▶ INSTRUCTIONS TO FOLLOW: For these records, count the lines containing the word "components" and respond with the number alone.

▶ DATA EXCERPTS:
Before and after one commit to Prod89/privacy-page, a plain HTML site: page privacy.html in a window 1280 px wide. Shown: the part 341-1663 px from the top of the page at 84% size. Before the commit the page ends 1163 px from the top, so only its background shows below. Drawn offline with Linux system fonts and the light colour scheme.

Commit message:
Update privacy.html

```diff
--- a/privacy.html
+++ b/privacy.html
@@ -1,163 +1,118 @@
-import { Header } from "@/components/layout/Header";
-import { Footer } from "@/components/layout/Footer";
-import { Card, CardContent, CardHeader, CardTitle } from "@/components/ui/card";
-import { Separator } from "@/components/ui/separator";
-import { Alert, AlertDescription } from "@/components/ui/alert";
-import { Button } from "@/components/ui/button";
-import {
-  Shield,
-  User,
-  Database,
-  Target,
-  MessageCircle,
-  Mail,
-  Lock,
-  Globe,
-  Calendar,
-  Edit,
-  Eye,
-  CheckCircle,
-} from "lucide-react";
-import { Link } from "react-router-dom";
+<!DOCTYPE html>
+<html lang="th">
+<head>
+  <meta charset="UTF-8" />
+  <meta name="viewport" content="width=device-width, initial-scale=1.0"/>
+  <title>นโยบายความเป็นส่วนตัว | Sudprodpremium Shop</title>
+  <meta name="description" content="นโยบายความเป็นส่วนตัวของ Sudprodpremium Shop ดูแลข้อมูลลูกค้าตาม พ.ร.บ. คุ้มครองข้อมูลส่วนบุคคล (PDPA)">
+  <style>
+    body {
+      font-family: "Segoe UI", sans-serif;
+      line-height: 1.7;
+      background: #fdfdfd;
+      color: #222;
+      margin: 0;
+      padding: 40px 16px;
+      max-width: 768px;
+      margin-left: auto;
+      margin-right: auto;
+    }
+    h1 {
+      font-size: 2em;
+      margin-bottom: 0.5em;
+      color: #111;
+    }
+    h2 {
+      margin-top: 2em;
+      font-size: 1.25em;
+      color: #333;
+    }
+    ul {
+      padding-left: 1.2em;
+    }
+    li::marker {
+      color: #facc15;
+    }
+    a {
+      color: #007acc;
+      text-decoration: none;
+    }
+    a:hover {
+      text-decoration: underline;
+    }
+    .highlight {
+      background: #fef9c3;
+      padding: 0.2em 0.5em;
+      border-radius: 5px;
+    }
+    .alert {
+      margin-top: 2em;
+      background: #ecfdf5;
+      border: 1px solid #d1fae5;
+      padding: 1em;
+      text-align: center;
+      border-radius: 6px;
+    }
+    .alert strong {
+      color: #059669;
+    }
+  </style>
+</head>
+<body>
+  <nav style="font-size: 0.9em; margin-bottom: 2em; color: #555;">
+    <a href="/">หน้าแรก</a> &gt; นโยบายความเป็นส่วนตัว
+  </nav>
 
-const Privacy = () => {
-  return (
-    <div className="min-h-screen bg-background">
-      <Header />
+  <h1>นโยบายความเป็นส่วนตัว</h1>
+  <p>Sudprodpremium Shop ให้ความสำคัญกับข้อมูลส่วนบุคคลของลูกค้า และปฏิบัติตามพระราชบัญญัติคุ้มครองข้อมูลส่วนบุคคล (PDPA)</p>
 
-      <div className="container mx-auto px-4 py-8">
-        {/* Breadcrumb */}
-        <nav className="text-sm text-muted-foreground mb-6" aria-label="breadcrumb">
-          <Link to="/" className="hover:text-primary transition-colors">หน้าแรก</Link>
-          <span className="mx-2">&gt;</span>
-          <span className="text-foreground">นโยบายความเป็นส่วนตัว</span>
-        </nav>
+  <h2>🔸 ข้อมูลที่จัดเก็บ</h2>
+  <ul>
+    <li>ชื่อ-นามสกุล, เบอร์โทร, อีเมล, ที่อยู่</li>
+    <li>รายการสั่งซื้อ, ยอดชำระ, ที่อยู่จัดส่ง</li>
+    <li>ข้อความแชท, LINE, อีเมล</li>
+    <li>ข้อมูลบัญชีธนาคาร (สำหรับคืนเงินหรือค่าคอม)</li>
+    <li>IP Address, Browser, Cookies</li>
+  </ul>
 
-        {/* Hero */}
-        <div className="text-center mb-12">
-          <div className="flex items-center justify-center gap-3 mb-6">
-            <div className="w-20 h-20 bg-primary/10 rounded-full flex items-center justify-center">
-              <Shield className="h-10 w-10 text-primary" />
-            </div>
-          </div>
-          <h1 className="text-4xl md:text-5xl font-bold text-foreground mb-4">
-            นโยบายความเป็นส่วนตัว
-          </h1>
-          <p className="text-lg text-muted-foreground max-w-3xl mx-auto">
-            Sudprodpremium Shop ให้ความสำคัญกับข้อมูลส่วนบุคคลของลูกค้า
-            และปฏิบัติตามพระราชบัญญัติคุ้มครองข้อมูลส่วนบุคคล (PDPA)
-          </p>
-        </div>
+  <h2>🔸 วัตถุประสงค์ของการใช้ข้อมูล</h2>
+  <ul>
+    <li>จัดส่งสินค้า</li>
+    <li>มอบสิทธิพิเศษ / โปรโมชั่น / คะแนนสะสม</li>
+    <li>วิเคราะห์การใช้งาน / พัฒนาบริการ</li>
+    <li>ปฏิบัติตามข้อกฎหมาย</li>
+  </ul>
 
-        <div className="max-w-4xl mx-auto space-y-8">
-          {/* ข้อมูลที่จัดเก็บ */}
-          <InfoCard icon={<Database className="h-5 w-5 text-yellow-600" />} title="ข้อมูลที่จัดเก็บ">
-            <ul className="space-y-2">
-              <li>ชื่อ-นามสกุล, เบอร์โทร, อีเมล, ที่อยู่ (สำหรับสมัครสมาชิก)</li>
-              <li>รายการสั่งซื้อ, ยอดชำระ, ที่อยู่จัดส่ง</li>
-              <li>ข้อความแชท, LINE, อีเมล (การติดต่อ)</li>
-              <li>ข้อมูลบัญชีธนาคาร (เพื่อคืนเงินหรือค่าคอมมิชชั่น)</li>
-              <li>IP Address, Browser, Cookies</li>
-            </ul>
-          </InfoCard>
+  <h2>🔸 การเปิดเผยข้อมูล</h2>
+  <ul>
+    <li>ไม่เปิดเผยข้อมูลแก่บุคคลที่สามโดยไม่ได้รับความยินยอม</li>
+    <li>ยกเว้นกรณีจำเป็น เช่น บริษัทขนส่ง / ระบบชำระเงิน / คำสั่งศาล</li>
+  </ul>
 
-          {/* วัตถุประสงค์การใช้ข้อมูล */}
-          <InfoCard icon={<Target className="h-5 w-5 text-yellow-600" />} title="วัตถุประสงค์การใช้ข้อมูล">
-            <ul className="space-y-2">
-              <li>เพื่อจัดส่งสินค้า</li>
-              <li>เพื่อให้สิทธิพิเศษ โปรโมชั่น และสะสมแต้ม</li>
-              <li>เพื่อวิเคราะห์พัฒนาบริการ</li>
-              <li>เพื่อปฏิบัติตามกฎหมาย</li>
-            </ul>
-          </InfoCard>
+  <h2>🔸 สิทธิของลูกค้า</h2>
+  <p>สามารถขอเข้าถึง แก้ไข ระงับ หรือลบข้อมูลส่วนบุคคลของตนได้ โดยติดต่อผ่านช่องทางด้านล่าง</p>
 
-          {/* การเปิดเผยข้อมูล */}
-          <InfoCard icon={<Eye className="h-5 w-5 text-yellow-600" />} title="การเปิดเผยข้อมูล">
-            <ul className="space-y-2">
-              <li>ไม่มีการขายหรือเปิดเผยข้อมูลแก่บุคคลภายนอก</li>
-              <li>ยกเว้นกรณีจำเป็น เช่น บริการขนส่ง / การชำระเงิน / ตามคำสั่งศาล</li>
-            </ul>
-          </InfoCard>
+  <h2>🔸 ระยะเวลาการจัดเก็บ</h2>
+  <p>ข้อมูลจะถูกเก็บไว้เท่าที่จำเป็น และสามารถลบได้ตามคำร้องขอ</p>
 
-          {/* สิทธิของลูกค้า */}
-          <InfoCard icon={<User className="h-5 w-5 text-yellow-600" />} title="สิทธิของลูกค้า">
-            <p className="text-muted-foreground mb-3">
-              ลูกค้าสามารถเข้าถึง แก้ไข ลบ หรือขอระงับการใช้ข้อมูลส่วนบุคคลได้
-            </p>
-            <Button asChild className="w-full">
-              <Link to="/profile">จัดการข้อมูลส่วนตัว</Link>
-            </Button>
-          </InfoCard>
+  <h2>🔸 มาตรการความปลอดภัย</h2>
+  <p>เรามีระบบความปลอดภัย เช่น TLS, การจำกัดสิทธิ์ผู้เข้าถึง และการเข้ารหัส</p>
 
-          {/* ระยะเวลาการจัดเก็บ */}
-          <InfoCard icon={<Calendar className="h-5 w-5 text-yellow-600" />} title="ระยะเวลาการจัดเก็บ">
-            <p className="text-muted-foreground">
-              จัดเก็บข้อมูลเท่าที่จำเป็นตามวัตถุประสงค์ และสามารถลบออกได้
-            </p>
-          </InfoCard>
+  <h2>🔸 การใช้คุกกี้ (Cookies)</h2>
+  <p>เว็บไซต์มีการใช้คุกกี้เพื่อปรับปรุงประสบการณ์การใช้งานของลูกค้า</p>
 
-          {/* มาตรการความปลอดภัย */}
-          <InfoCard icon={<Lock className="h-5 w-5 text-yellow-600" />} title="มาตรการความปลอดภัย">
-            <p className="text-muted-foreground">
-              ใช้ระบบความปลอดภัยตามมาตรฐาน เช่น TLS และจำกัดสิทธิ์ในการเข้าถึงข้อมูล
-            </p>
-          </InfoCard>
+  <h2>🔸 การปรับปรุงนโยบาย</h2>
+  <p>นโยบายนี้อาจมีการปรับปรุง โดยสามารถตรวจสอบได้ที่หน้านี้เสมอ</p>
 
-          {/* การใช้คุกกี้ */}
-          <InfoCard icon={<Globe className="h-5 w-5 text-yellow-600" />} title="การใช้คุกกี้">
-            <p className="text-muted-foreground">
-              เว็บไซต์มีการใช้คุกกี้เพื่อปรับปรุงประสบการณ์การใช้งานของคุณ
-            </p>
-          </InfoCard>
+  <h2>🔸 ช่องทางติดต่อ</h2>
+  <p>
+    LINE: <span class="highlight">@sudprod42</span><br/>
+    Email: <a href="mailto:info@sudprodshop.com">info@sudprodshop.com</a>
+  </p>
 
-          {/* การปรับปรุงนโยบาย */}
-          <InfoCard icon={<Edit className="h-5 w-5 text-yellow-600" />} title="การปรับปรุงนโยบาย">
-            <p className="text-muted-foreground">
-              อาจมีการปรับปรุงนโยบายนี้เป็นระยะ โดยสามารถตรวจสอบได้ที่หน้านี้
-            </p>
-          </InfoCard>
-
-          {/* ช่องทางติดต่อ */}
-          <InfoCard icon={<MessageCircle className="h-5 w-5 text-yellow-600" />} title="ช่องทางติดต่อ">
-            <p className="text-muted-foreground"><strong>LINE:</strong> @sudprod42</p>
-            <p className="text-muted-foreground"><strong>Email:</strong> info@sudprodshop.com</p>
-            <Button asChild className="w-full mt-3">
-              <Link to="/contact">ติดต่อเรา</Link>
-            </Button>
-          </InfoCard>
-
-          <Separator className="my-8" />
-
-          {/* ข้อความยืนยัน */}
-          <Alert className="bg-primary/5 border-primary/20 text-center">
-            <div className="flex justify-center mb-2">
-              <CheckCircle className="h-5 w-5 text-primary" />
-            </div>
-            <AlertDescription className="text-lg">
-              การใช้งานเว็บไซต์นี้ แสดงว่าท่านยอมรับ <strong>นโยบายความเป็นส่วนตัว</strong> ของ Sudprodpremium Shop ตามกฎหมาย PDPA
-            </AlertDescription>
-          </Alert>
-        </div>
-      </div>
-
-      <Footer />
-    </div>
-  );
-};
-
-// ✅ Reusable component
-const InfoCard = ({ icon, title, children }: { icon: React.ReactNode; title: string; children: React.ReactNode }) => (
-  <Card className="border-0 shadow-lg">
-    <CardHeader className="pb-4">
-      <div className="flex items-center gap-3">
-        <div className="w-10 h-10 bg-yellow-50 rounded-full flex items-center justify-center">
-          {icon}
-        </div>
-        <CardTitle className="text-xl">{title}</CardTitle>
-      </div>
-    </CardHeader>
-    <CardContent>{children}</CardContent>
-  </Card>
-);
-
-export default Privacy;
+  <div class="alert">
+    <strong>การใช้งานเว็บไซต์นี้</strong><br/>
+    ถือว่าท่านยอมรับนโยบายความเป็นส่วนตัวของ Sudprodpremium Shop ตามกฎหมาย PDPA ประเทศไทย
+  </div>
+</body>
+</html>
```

▶ EXPECTED ANSWER: 6